[RECORDS FOR THE EXERCISE — start]

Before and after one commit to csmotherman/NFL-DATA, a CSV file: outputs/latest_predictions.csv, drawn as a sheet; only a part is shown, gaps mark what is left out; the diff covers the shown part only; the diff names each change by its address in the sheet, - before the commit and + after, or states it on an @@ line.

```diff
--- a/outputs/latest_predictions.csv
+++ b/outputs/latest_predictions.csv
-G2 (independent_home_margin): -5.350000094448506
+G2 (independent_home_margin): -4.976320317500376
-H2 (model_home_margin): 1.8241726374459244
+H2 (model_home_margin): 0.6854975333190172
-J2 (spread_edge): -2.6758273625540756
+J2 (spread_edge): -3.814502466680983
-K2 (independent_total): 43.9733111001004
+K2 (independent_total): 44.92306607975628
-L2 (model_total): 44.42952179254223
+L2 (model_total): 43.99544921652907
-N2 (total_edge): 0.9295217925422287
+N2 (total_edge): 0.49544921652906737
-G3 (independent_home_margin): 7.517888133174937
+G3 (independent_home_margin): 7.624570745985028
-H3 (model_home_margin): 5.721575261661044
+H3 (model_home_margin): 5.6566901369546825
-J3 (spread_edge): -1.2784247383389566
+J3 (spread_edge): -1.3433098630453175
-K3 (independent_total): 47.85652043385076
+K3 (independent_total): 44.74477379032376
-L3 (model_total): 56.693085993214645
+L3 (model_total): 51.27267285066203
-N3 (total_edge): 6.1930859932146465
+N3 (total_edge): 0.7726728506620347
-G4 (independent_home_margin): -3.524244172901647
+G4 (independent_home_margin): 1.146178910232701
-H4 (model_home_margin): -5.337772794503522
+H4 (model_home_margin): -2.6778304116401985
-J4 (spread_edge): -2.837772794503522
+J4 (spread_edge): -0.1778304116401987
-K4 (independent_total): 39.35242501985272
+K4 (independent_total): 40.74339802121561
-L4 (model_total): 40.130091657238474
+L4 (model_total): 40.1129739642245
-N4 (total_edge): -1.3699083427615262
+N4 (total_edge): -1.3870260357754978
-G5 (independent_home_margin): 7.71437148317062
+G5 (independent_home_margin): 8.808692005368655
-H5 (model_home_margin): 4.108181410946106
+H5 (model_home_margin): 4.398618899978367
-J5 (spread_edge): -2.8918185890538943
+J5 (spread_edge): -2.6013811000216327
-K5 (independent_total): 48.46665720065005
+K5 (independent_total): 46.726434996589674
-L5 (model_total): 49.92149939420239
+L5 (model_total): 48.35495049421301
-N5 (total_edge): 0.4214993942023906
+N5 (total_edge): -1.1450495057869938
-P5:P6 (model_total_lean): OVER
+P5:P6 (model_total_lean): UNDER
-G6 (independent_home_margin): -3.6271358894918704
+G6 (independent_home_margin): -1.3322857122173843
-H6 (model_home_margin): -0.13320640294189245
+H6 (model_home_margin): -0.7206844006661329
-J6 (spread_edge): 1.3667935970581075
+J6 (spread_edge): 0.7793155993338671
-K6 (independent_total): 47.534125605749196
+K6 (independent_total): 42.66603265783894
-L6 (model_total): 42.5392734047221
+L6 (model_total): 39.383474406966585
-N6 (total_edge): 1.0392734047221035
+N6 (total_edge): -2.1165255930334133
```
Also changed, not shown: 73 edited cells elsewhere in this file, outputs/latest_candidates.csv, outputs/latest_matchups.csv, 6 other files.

[RECORDS FOR THE EXERCISE — finish]

For the records above, state how many lines include "outputs", giving no more than the number.

OUTPUT OF THE EXERCISE: 4